- [EXERCISE PROMPT]:
Write down the listing again exactly as it appears below, without its pictures.
(Beginning of RECORDED DATA)
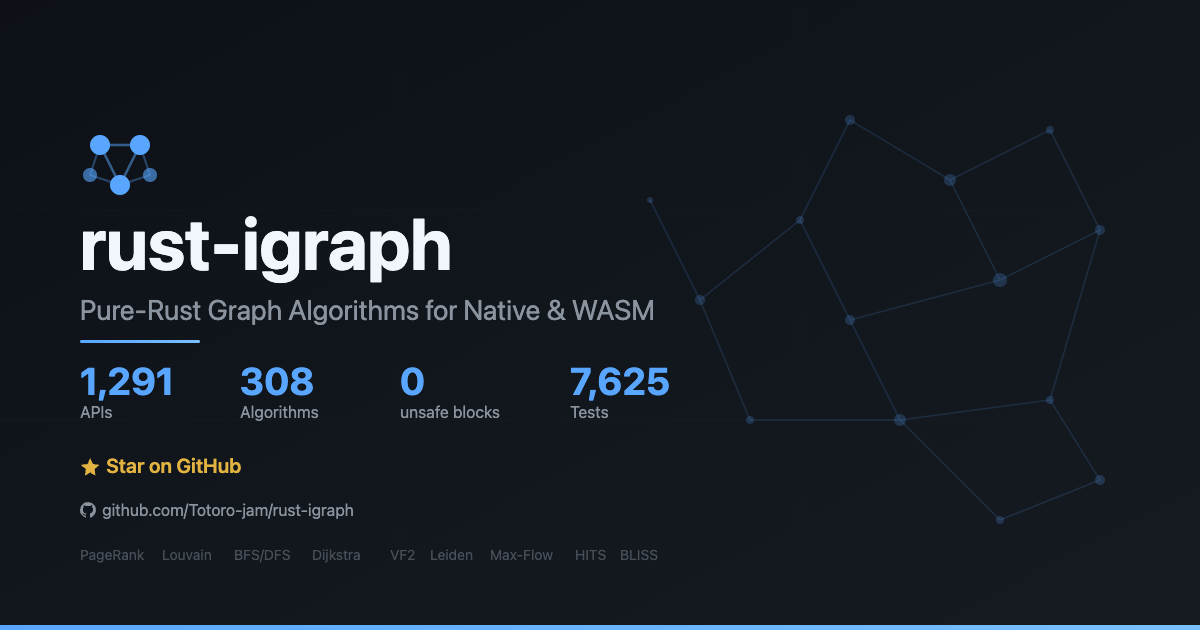
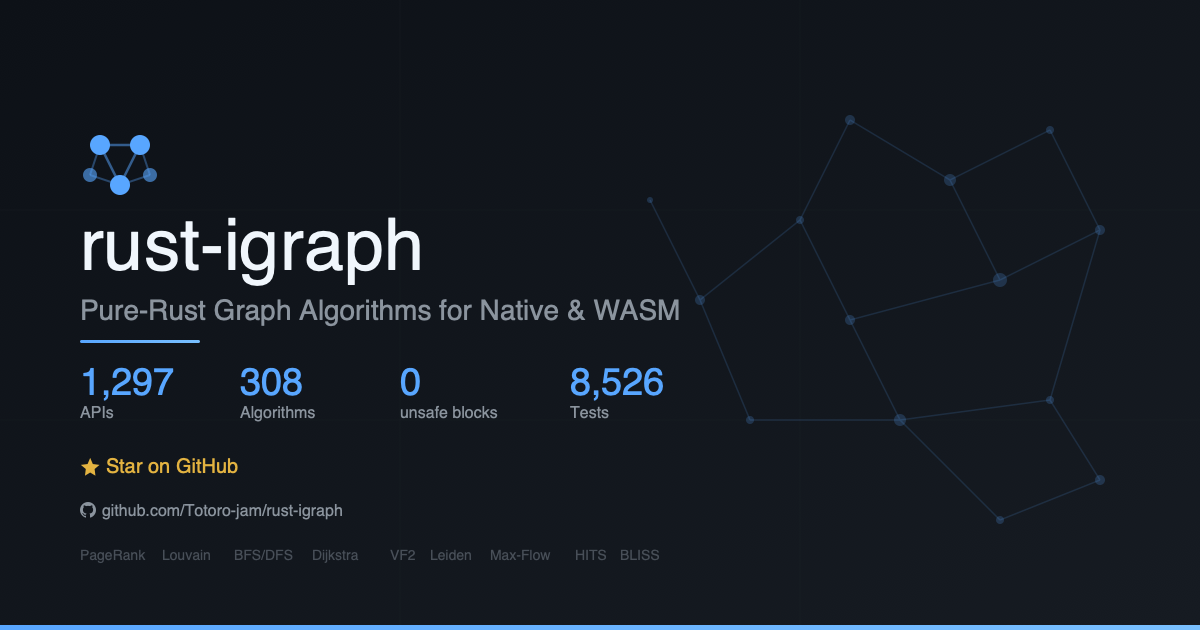
docs: update test count to 8,526 across all docs
Rust all-features: 8,385 + playground: 141 = 8,526 total tests.

diff --git a/website/index.html b/website/index.html
@@ -86,7 +86,7 @@
     <div class="numbers-inner">
       <div class="stat"><span class="stat-num">1,297</span><span class="stat-label" data-i18n="stats.apis">Public APIs</span></div>
       <div class="stat"><span class="stat-num">308</span><span class="stat-label" data-i18n="stats.algos">Algorithms</span></div>
-      <div class="stat"><span class="stat-num">8,494</span><span class="stat-label" data-i18n="stats.tests">Tests</span></div>
+      <div class="stat"><span class="stat-num">8,526</span><span class="stat-label" data-i18n="stats.tests">Tests</span></div>
       <div class="stat"><span class="stat-num">0</span><span class="stat-label" data-i18n="stats.unsafe">unsafe blocks</span></div>
       <div class="stat"><span class="stat-num">1</span><span class="stat-label" data-i18n="stats.deps">Dependency</span></div>
     </div>

diff --git a/CHANGELOG.md b/CHANGELOG.md
@@ -33,8 +33,8 @@ versioning follows [Semantic Versioning 2.0](https://semver.org/spec/v2.0.0.html
   decomposition, eccentricity, Burt's constraint, diameter, shortest
   path, and random walk. Enriched graph statistics with density, radius,
   mean distance, mean degree, assortativity, and reciprocity badges.
-- **Playground test suite expanded** — 109 tests (was 98), covering
-  all 4 new algorithm demo functions and dispatch.
+- **Playground test suite expanded** — 141 tests (was 98), covering
+  all 41 algorithm demo functions and dispatch.
 - **Chinese cookbook** — full translation of all 13 English cookbook
   recipes (was a stub).
 - **Chinese WASM tutorial** — isomorphism API section, triad census,
@@ -52,7 +52,7 @@ versioning follows [Semantic Versioning 2.0](https://semver.org/spec/v2.0.0.html
   O(n) orbit-based generator collection; flat buffer in refinement loop
   eliminates per-vertex heap allocations. K_8 canonicalization: 79ms → 55ms
   (30% faster), C_30 automorphisms: 1.7ms → 1.0ms (41% faster).
-- Test count updated across all docs: 8,386 → 8,494.
+- Test count updated across all docs: 8,386 → 8,526.
 - Example count updated across all docs: 115 → 116.
 - Landing page stats synced to current values (8,494 tests).
 

diff --git a/book/src/introduction.md b/book/src/introduction.md
@@ -9,7 +9,7 @@ functions), validated continuously against three official implementations:
 - **R-igraph** (`rigraph`) — `tests/testthat/test-*.R`
 
 > **Status**: 308 algorithm work units complete across Phases 1–7 and 9.
-> 1,297 public APIs, 8,494 tests
+> 1,297 public APIs, 8,526 tests
 > (unit + integration + doctest + proptest). WASM-compatible (`wasm32-unknown-unknown`). See
 > [the master plan](https://github.com/Totoro-jam/rust-igraph/blob/main/docs/plans/MASTER_PLAN.md) for the roadmap, and
 > [the algorithm tracker](https://github.com/Totoro-jam/rust-igraph/blob/main/.codefuse/tracking/ALGORITHMS.md) for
(End of RECORDED DATA)
- [WORKED SOLUTION]:
docs: update test count to 8,526 across all docs
Rust all-features: 8,385 + playground: 141 = 8,526 total tests.

diff --git a/website/index.html b/website/index.html
@@ -86,7 +86,7 @@
     <div class="numbers-inner">
       <div class="stat"><span class="stat-num">1,297</span><span class="stat-label" data-i18n="stats.apis">Public APIs</span></div>
       <div class="stat"><span class="stat-num">308</span><span class="stat-label" data-i18n="stats.algos">Algorithms</span></div>
-      <div class="stat"><span class="stat-num">8,494</span><span class="stat-label" data-i18n="stats.tests">Tests</span></div>
+      <div class="stat"><span class="stat-num">8,526</span><span class="stat-label" data-i18n="stats.tests">Tests</span></div>
       <div class="stat"><span class="stat-num">0</span><span class="stat-label" data-i18n="stats.unsafe">unsafe blocks</span></div>
       <div class="stat"><span class="stat-num">1</span><span class="stat-label" data-i18n="stats.deps">Dependency</span></div>
     </div>

diff --git a/CHANGELOG.md b/CHANGELOG.md
@@ -33,8 +33,8 @@ versioning follows [Semantic Versioning 2.0](https://semver.org/spec/v2.0.0.html
   decomposition, eccentricity, Burt's constraint, diameter, shortest
   path, and random walk. Enriched graph statistics with density, radius,
   mean distance, mean degree, assortativity, and reciprocity badges.
-- **Playground test suite expanded** — 109 tests (was 98), covering
-  all 4 new algorithm demo functions and dispatch.
+- **Playground test suite expanded** — 141 tests (was 98), covering
+  all 41 algorithm demo functions and dispatch.
 - **Chinese cookbook** — full translation of all 13 English cookbook
   recipes (was a stub).
 - **Chinese WASM tutorial** — isomorphism API section, triad census,
@@ -52,7 +52,7 @@ versioning follows [Semantic Versioning 2.0](https://semver.org/spec/v2.0.0.html
   O(n) orbit-based generator collection; flat buffer in refinement loop
   eliminates per-vertex heap allocations. K_8 canonicalization: 79ms → 55ms
   (30% faster), C_30 automorphisms: 1.7ms → 1.0ms (41% faster).
-- Test count updated across all docs: 8,386 → 8,494.
+- Test count updated across all docs: 8,386 → 8,526.
 - Example count updated across all docs: 115 → 116.
 - Landing page stats synced to current values (8,494 tests).
 

diff --git a/book/src/introduction.md b/book/src/introduction.md
@@ -9,7 +9,7 @@ functions), validated continuously against three official implementations:
 - **R-igraph** (`rigraph`) — `tests/testthat/test-*.R`
 
 > **Status**: 308 algorithm work units complete across Phases 1–7 and 9.
-> 1,297 public APIs, 8,494 tests
+> 1,297 public APIs, 8,526 tests
 > (unit + integration + doctest + proptest). WASM-compatible (`wasm32-unknown-unknown`). See
 > [the master plan](https://github.com/Totoro-jam/rust-igraph/blob/main/docs/plans/MASTER_PLAN.md) for the roadmap, and
 > [the algorithm tracker](https://github.com/Totoro-jam/rust-igraph/blob/main/.codefuse/tracking/ALGORITHMS.md) for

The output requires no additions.